Zinc-finger antiviral protein acts as a tumor suppressor in colorectal cancer

Colorectal Cancer

Oncogene. 2020 Aug 7. doi: 10.1038/s41388-020-01416-7. Online ahead of print.


Avoiding immune destruction is essential for tumorigenesis. Current research into the interaction between tumor and immunological niches complement tumor pathology beyond cancer genetics. Intrinsic host defense immunity is a specialized innate immunity component to restrict viral infection. However, whether intrinsic immunity participates in tumor pathology is unclear. Previously, we identified a zinc-finger antiviral protein ZAP that is commonly downregulated in a panel of clinical cancer

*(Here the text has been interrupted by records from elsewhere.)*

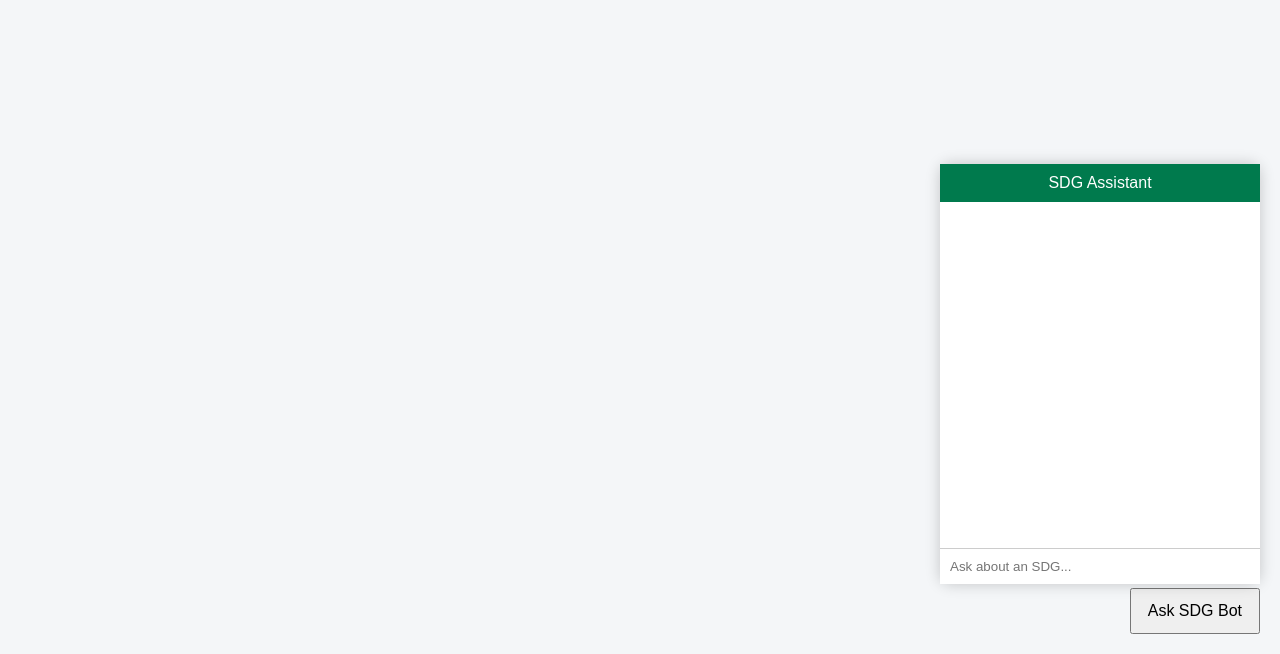
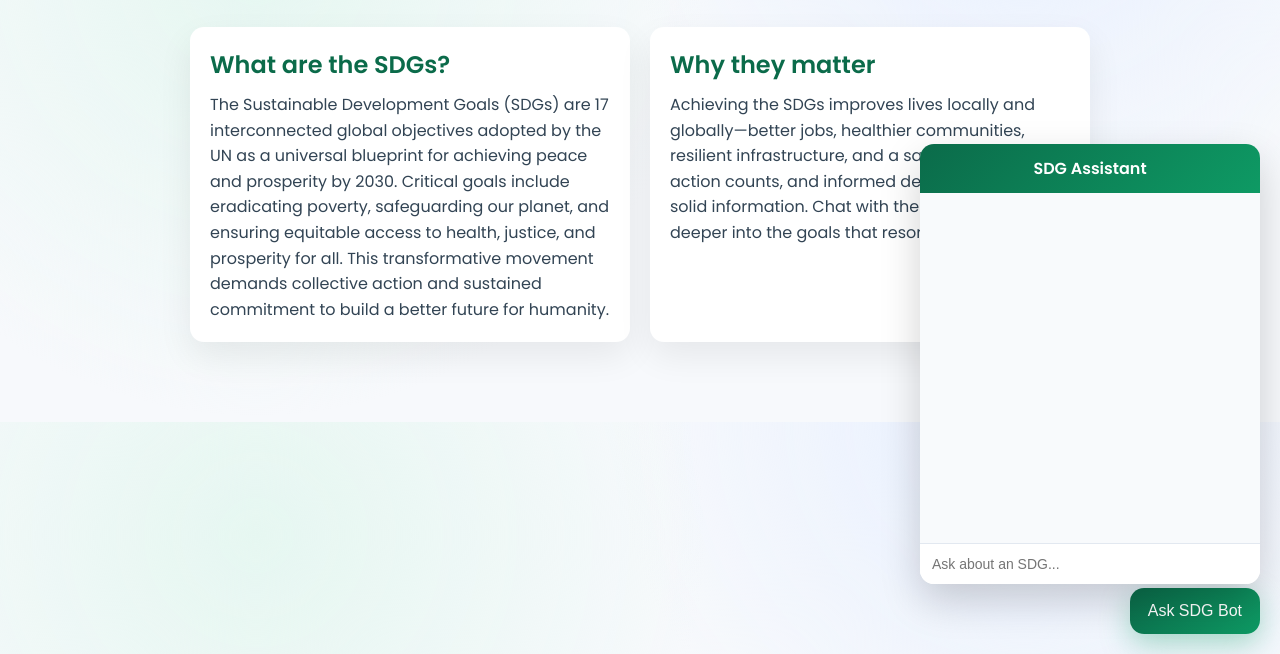
Before and after one commit to Sislamiwo/RagBot-Box, a website: page index.html in a window 1280 px wide. Shown: the part 146-800 px from the top of the page. Drawn offline with Linux system fonts and the light colour scheme.

Commit message:
copied into this repo

```diff
--- a/index.html
+++ b/index.html
@@ -11,6 +11,22 @@
     <p>Ask questions about the SDGs using our AI assistant.</p>
   </header>
 
+  <main class="content">
+    <section class="card">
+      <h2>What are the SDGs?</h2>
+      <p>
+        The Sustainable Development Goals (SDGs) are 17 interconnected global objectives adopted by the UN as a universal blueprint for achieving peace and prosperity by 2030. Critical goals include eradicating poverty, safeguarding our planet, and ensuring equitable access to health, justice, and prosperity for all. This transformative movement demands collective action and sustained commitment to build a better future for humanity.
+      </p>
+    </section>
+
+    <section class="card">
+      <h2>Why they matter</h2>
+      <p>
+        Achieving the SDGs improves lives locally and globally—better jobs, healthier communities, resilient infrastructure, and a safer planet. Every action counts, and informed decisions start with solid information. Chat with the SDG Bot to dive deeper into the goals that resonate with you.
+      </p>
+    </section>
+  </main>
+
   <button id="chat-btn">Ask SDG Bot</button>
 
   <div id="chat-widget" class="hidden">
--- a/style.css
+++ b/style.css
@@ -1,14 +1,116 @@
-body { font-family: Arial, sans-serif; background: #f4f6f8; text-align: center; }
-header { margin-top: 50px; }
-#chat-btn { position: fixed; bottom: 20px; right: 20px; padding: 12px 16px; font-size: 16px; }
+@import url('https://fonts.googleapis.com/css2?family=Poppins:wght@400;600&display=swap');
+
+body {
+  font-family: 'Poppins', 'Segoe UI', Arial, sans-serif;
+  background: radial-gradient(circle at 20% 20%, #e6f7f1, transparent 40%), radial-gradient(circle at 80% 0%, #e8f0ff, transparent 35%), #f7f9fc;
+  color: #0f1d2b;
+  margin: 0;
+  text-align: center;
+}
+
+header {
+  padding: 60px 20px 30px;
+}
+
+header h1 {
+  margin: 0 0 10px;
+  font-size: 32px;
+}
+
+header p {
+  margin: 0;
+  color: #405261;
+}
+
+.content {
+  max-width: 900px;
+  margin: 0 auto 80px;
+  padding: 0 20px;
+  display: grid;
+  grid-template-columns: repeat(auto-fit, minmax(260px, 1fr));
+  gap: 20px;
+}
+
+.card {
+  background: white;
+  border-radius: 14px;
+  padding: 20px;
+  box-shadow: 0 14px 35px rgba(0, 0, 0, 0.07);
+  text-align: left;
+  transition: transform 0.2s ease, box-shadow 0.2s ease;
+}
+
+.card:hover {
+  transform: translateY(-4px);
+  box-shadow: 0 18px 40px rgba(0, 0, 0, 0.1);
+}
+
+.card h2 {
+  margin: 0 0 10px;
+  color: #0b6b4a;
+}
+
+.card p {
+  margin: 0;
+  color: #324454;
+  line-height: 1.6;
+}
+
+#chat-btn {
+  position: fixed;
+  bottom: 20px;
+  right: 20px;
+  padding: 14px 18px;
+  font-size: 16px;
+  border: none;
+  background: linear-gradient(135deg, #0b6b4a, #0e9a64);
+  color: white;
+  border-radius: 14px;
+  cursor: pointer;
+  box-shadow: 0 10px 30px rgba(14, 154, 100, 0.35);
+  transition: transform 0.2s ease, box-shadow 0.2s ease;
+}
+
+#chat-btn:hover {
+  transform: translateY(-2px);
+  box-shadow: 0 14px 34px rgba(14, 154, 100, 0.45);
+}
 
 #chat-widget {
-  position: fixed; bottom: 70px; right: 20px;
-  width: 320px; height: 420px; background: white;
-  border-radius: 10px; box-shadow: 0 0 15px rgba(0,0,0,0.2);
-  display: flex; flex-direction: column;
+  position: fixed;
+  bottom: 70px;
+  right: 20px;
+  width: 340px;
+  height: 440px;
+  background: white;
+  border-radius: 14px;
+  box-shadow: 0 16px 40px rgba(0,0,0,0.18);
+  display: flex;
+  flex-direction: column;
+  overflow: hidden;
 }
+
 .hidden { display: none; }
-#chat-header { background: #007a4d; color: white; padding: 10px; }
-#chat-messages { flex: 1; padding: 10px; overflow-y: auto; text-align: left; }
-#chat-input { border: none; padding: 10px; border-top: 1px solid #ccc; outline: none; }
+
+#chat-header {
+  background: linear-gradient(135deg, #0b6b4a, #0e9a64);
+  color: white;
+  padding: 12px 14px;
+  font-weight: 600;
+}
+
+#chat-messages {
+  flex: 1;
+  padding: 12px;
+  overflow-y: auto;
+  text-align: left;
+  background: #f8fafc;
+}
+
+#chat-input {
+  border: none;
+  padding: 12px;
+  border-top: 1px solid #e2e8f0;
+  outline: none;
+  font-size: 14px;
+}
```
Also changed, not shown: server.js (+21 -2 lines).
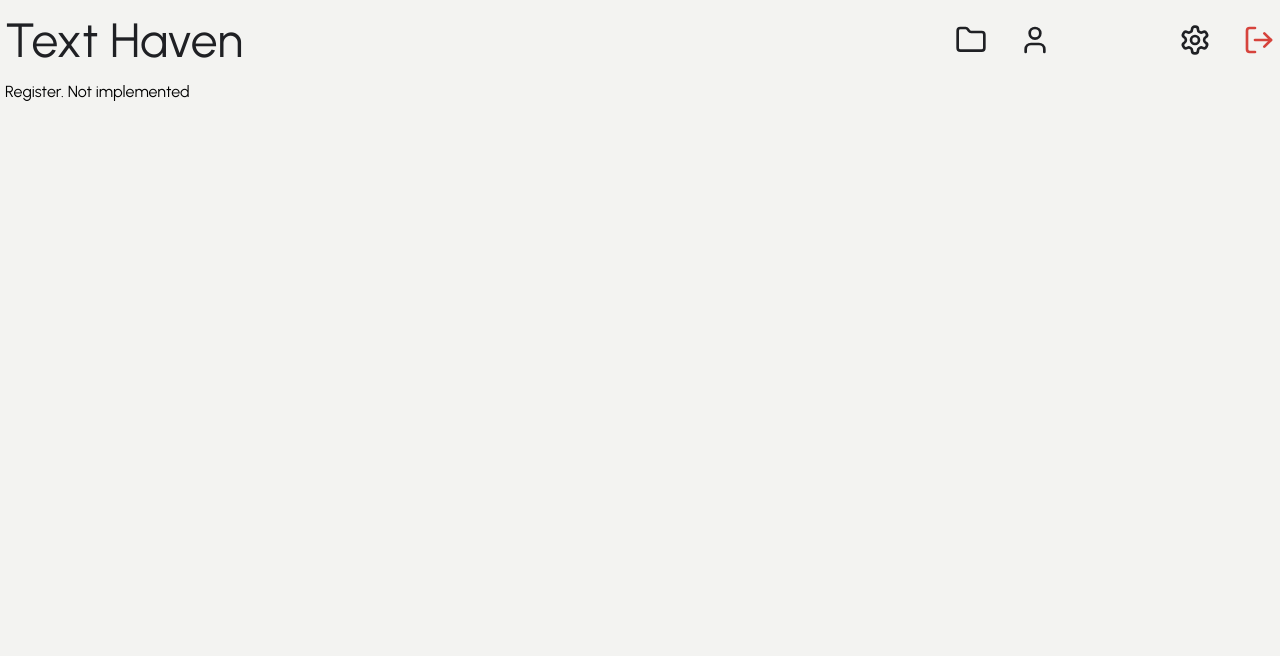
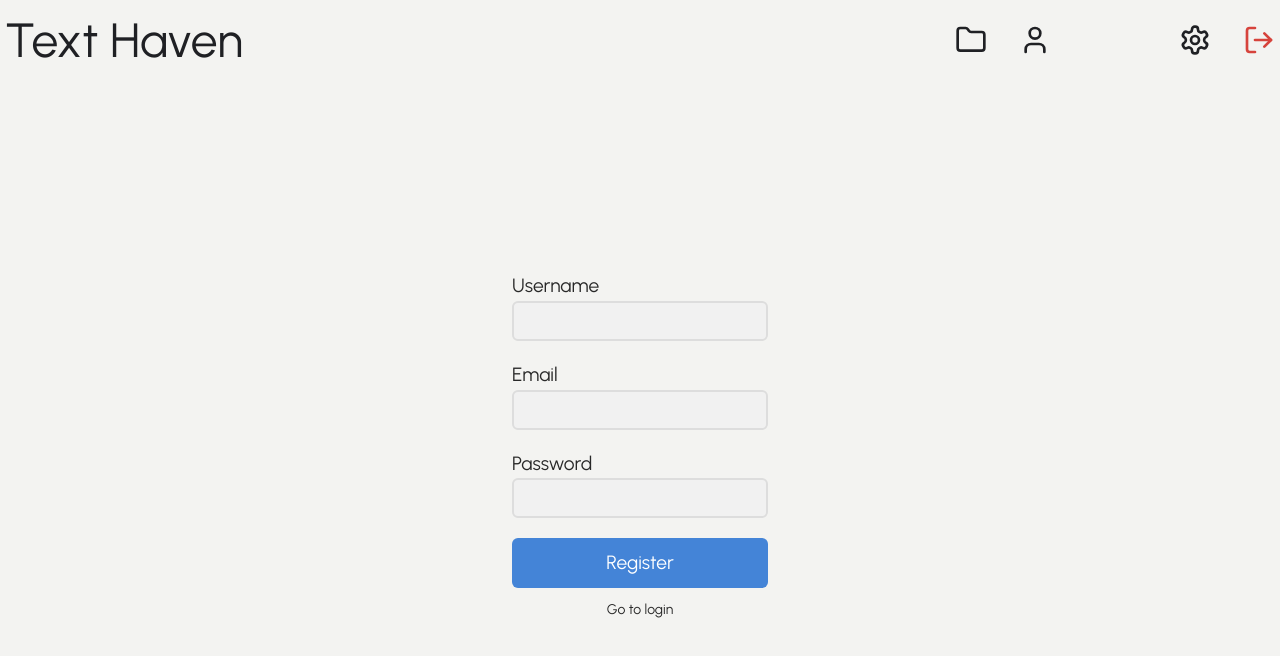
Before and after one commit to iiivanpopov/text-haven, a Next.js app in the folder frontend/: page /register in a window 1280 px wide. Shown: the top 656 px of the page. Built offline with nearby package versions, Linux system fonts and the light colour scheme.

Commit message:
feat(ui): auth pages

```diff
--- a/frontend/src/app/(auth)/login/page.tsx
+++ b/frontend/src/app/(auth)/login/page.tsx
@@ -1,3 +1,60 @@
+'use client'
+
+import Button from '@components/Button'
+import Input from '@components/Input'
+import Link from 'next/link'
+import { useState } from 'react'
+
 export default function Login() {
-	return <div>Login. Not implemented</div>
+	const [username, setUsername] = useState('')
+	const [password, setPassword] = useState('')
+
+	return (
+		<main className='flex justify-center items-center'>
+			<div className='flex justify-between flex-col h-64'>
+				<div className='flex flex-col gap-y-5'>
+					<div className='flex flex-col'>
+						<span className='dark:text-secondary-dark text-secondary-light text-[1.2rem]'>
+							Username
+						</span>
+						<Input
+							name={'username'}
+							value={username}
+							className='w-64'
+							ariaLabel='Username input field'
+							onChange={e => setUsername(e.target.value)}
+						/>
+					</div>
+					<div className='flex flex-col'>
+						<span className='dark:text-secondary-dark text-secondary-light text-[1.2rem]'>
+							Password
+						</span>
+						<Input
+							name={'password'}
+							value={password}
+							className='w-64'
+							ariaLabel='Password input field'
+							type='password'
+							onChange={e => setPassword(e.target.value)}
+						/>
+					</div>
+				</div>
+
+				<div className='flex flex-col gap-y-3 items-center'>
+					<Button
+						name={'Login'}
+						className='bg-blue-light dark:bg-blue-dark hover:bg-blue-dark-light dark:hover:bg-blue-dark-dark'
+						ariaLabel='Login button'
+						onClick={() => console.log('Login')}
+					/>
+					<Link
+						href={'/register'}
+						className='dark:text-secondary-dark text-secondary-light text-sm'
+					>
+						Go to register
+					</Link>
+				</div>
+			</div>
+		</main>
+	)
 }
--- a/frontend/src/app/(auth)/register/page.tsx
+++ b/frontend/src/app/(auth)/register/page.tsx
@@ -1,3 +1,69 @@
+'use client'
+
+import Button from '@components/Button'
+import Input from '@components/Input'
+import Link from 'next/link'
+import { useState } from 'react'
+
 export default function Register() {
-	return <div>Register. Not implemented</div>
+	const [username, setUsername] = useState('')
+	const [email, setEmail] = useState('')
+	const [password, setPassword] = useState('')
+
+	return (
+		<main className='flex justify-center items-center'>
+			<div className='flex justify-between flex-col h-64'>
+				<div className='flex flex-col gap-y-5'>
+					<div className='flex flex-col'>
+						<span className='dark:text-secondary-dark text-secondary-light text-[1.2rem]'>
+							Username
+						</span>
+						<Input
+							name={'username'}
+							value={username}
+							className='w-64'
+							ariaLabel='Username input field'
+							onChange={e => setUsername(e.target.value)}
+						/>
+					</div>
+					<div className='flex flex-col'>
+						<span className='dark:text-secondary-dark text-secondary-light text-[1.2rem]'>
+							Email
+						</span>
+						<Input
+							name={'email'}
+							value={email}
+							className='w-64'
+							ariaLabel='Email input field'
+							onChange={e => setEmail(e.target.value)}
+						/>
+					</div>
+					<div className='flex flex-col'>
+						<span className='dark:text-secondary-dark text-secondary-light text-[1.2rem]'>
+							Password
+						</span>
+						<Input
+							name={'password'}
+							value={password}
+							className='w-64'
+							ariaLabel='Password input field'
+							type='password'
+							onChange={e => setPassword(e.target.value)}
+						/>
+					</div>
+				</div>
+				<div className='flex flex-col gap-y-3 items-center mt-5'>
+					<Button
+						name={'Register'}
+						className='bg-blue-light dark:bg-blue-dark hover:bg-blue-dark-light dark:hover:bg-blue-dark-dark'
+						ariaLabel='Register button'
+						onClick={() => console.log('Register')}
+					/>
+					<Link href={'/login'} className='dark:text-secondary-dark text-secondary-light text-sm'>
+						Go to login
+					</Link>
+				</div>
+			</div>
+		</main>
+	)
 }
```
Also changed, not shown: 1 other file (tests, documents, lock files or other folders).
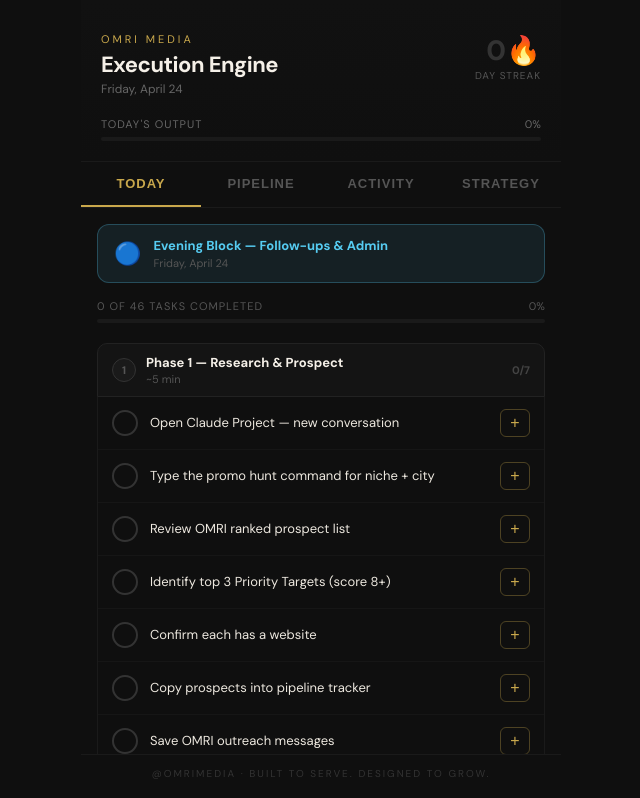
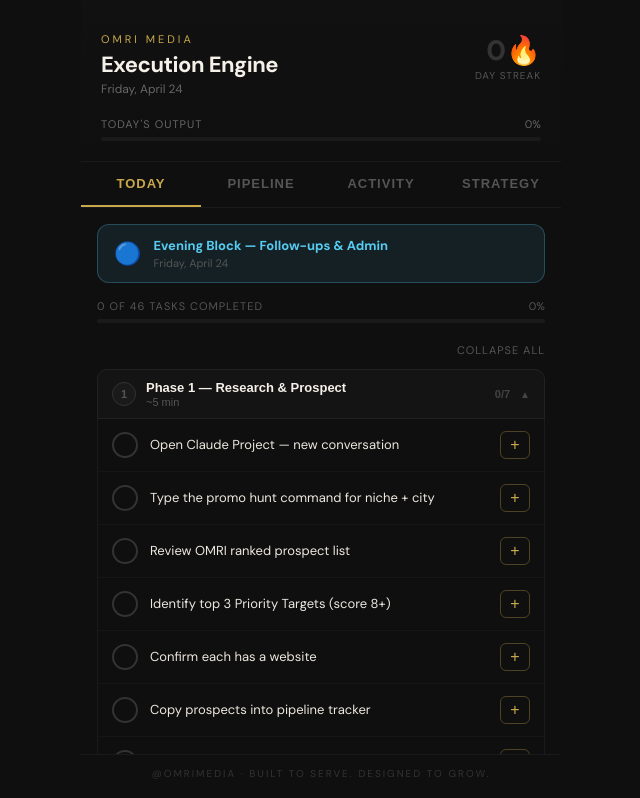
Before and after one commit to AlvinCuffy/execution-dashboard, a React (Vite) app: page / in a window 1280 px wide. Shown: the top 798 px of the page, without its empty margins (319-959 px from the left). Built offline with nearby package versions, Linux system fonts and the light colour scheme.

Commit message:
feat: collapsible phases in Today tab

```diff
--- a/src/components/TodayTab.tsx
+++ b/src/components/TodayTab.tsx
@@ -199,6 +199,20 @@ export default function TodayTab() {
   const [result, setResult] = useState("");
   const [saving, setSaving] = useState(false);
   const [modalTs, setModalTs] = useState("");
+  const [collapsedPhases, setCollapsedPhases] = useState<Set<number>>(new Set());
+
+  const togglePhase = (id: number) => {
+    setCollapsedPhases((prev) => {
+      const next = new Set(prev);
+      if (next.has(id)) next.delete(id);
+      else next.add(id);
+      return next;
+    });
+  };
+
+  const allCollapsed = collapsedPhases.size === PHASES.length;
+  const toggleAll = () =>
+    setCollapsedPhases(allCollapsed ? new Set() : new Set(PHASES.map((p) => p.id)));
 
   // Load Firestore completions on mount
   useEffect(() => {
@@ -378,22 +392,48 @@ export default function TodayTab() {
 
         {/* Phase list */}
         <div style={{ padding: "20px 16px 0" }}>
+          {/* Collapse/expand all */}
+          <div style={{ display: "flex", justifyContent: "flex-end", marginBottom: 12 }}>
+            <button
+              onClick={toggleAll}
+              style={{
+                background: "none",
+                border: "none",
+                color: "#555",
+                fontSize: 11,
+                cursor: "pointer",
+                textTransform: "uppercase",
+                letterSpacing: 1,
+                padding: 0,
+                fontFamily: "inherit",
+              }}
+            >
+              {allCollapsed ? "Expand All" : "Collapse All"}
+            </button>
+          </div>
+
           {PHASES.map((phase) => {
             const doneCount = phase.tasks.filter((t) => completed[t.id]).length;
             const allDone = doneCount === phase.tasks.length;
+            const isCollapsed = collapsedPhases.has(phase.id);
 
             return (
               <div key={phase.id} style={{ marginBottom: 16 }}>
-                {/* Phase header */}
-                <div
+                {/* Phase header — tap to collapse/expand */}
+                <button
+                  onClick={() => togglePhase(phase.id)}
                   style={{
+                    width: "100%",
                     background: allDone ? "#111800" : "#141414",
                     border: `1px solid ${allDone ? "#C9A84C33" : "#222"}`,
-                    borderRadius: "10px 10px 0 0",
+                    borderRadius: isCollapsed ? 10 : "10px 10px 0 0",
                     padding: "10px 14px",
                     display: "flex",
                     justifyContent: "space-between",
                     alignItems: "center",
+                    cursor: "pointer",
+                    textAlign: "left",
+                    transition: "border-radius 0.15s",
                   }}
                 >
                   <div style={{ display: "flex", alignItems: "center", gap: 10 }}>
@@ -430,13 +470,16 @@ export default function TodayTab() {
                       <div style={{ fontSize: 11, color: "#555", marginTop: 1 }}>{phase.time}</div>
                     </div>
                   </div>
-                  <div style={{ fontSize: 11, fontWeight: 700, color: allDone ? "#C9A84C" : "#444" }}>
-                    {doneCount}/{phase.tasks.length}
+                  <div style={{ display: "flex", alignItems: "center", gap: 10 }}>
+                    <span style={{ fontSize: 11, fontWeight: 700, color: allDone ? "#C9A84C" : "#444" }}>
+                      {doneCount}/{phase.tasks.length}
+                    </span>
+                    <span style={{ fontSize: 10, color: "#444" }}>{isCollapsed ? "▼" : "▲"}</span>
                   </div>
-                </div>
+                </button>
 
                 {/* Task rows */}
-                <div
+                {!isCollapsed && <div
                   style={{
                     background: "#0F0F0F",
                     border: "1px solid #1a1a1a",
@@ -553,7 +596,7 @@ export default function TodayTab() {
                       </div>
                     );
                   })}
-                </div>
+                </div>}
               </div>
             );
           })}
```
Also changed, not shown: 1 other file (tests, documents, lock files or other folders).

specimens. However, whether ZAP has an impact on tumor development was unknown. Here we report ZAP as a genuine tumor suppressor. Pan-caner analysis with TCGA data from 712 patients and large-scale immunohistochemistry in tissue microarrays from 1552 patients reveal that ZAP is prevalently downregulated, and associated with poor survival in liver, colon, and bladder cancer patients. Ectopic over-expression of ZAP inhibits the malignant phenotypes of colorectal tumor by cell cycle arrest. Using RNA immunoprecipitation and RNA decay assays, we demonstrate that ZAP directly and specifically binds to and degrades the transcript of TRAILR4, which in turn represses TRAILR4 expression and inhibits the aggressiveness of colorectal cancer cells. Furthermore, our CRISPR-engineered mice models show that loss-of-function of ZAP synergizes with APC-deficiency to drive malignant colorectal cancer in vivo. Overall, we identify a previously unknown function of the antiviral factor ZAP in colorectal tumorigenesis, linking intrinsic immunity to tumor pathogenetics.